__Aim of the task__:
Your copy should repeat each record below exactly and contain no images.
=== Given data ===
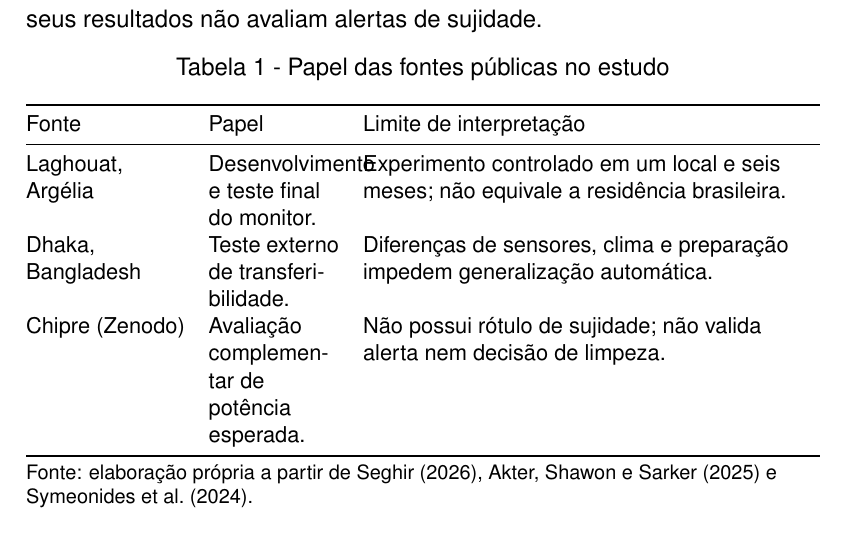
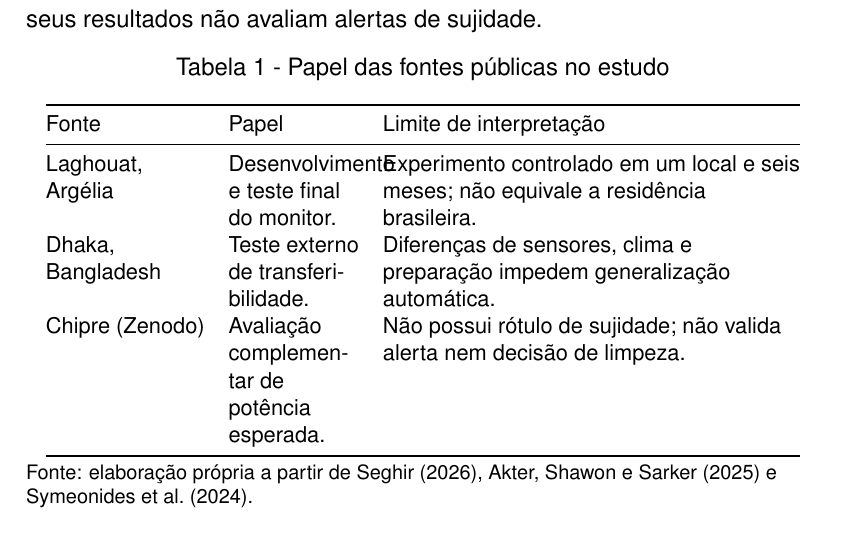
Before and after one commit to DevMantovani/tcc-monitoramento-fv, a LaTeX thesis (article/TCCFinal.tex): part of page 7 of 23, cut so that both start at the same text. Compiled offline with pdfLaTeX.

Commit message:
fix: limita largura da tabela de fontes

```diff
--- a/article/TCCFinal.tex
+++ b/article/TCCFinal.tex
@@ -97,7 +97,7 @@ Uma terceira fonte, publicada no Zenodo, foi usada apenas para verificar a execu
 \caption{Papel das fontes públicas no estudo}
 \label{tab:fontes}
 \small
-\begin{tabularx}{\linewidth}{@{}>{\raggedright\arraybackslash}p{2.8cm}>{\raggedright\arraybackslash}p{2.3cm}>{\raggedright\arraybackslash}X@{}}
+\begin{tabularx}{0.95\linewidth}{@{}>{\raggedright\arraybackslash}p{2.8cm}>{\raggedright\arraybackslash}p{2.3cm}>{\raggedright\arraybackslash}X@{}}
 \toprule
 Fonte & Papel & Limite de interpretação \\
 \midrule
```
===
__Expected answer__:
Before and after one commit to DevMantovani/tcc-monitoramento-fv, a LaTeX thesis (article/TCCFinal.tex): part of page 7 of 23, cut so that both start at the same text. Compiled offline with pdfLaTeX.

Commit message:
fix: limita largura da tabela de fontes

```diff
--- a/article/TCCFinal.tex
+++ b/article/TCCFinal.tex
@@ -97,7 +97,7 @@ Uma terceira fonte, publicada no Zenodo, foi usada apenas para verificar a execu
 \caption{Papel das fontes públicas no estudo}
 \label{tab:fontes}
 \small
-\begin{tabularx}{\linewidth}{@{}>{\raggedright\arraybackslash}p{2.8cm}>{\raggedright\arraybackslash}p{2.3cm}>{\raggedright\arraybackslash}X@{}}
+\begin{tabularx}{0.95\linewidth}{@{}>{\raggedright\arraybackslash}p{2.8cm}>{\raggedright\arraybackslash}p{2.3cm}>{\raggedright\arraybackslash}X@{}}
 \toprule
 Fonte & Papel & Limite de interpretação \\
 \midrule
```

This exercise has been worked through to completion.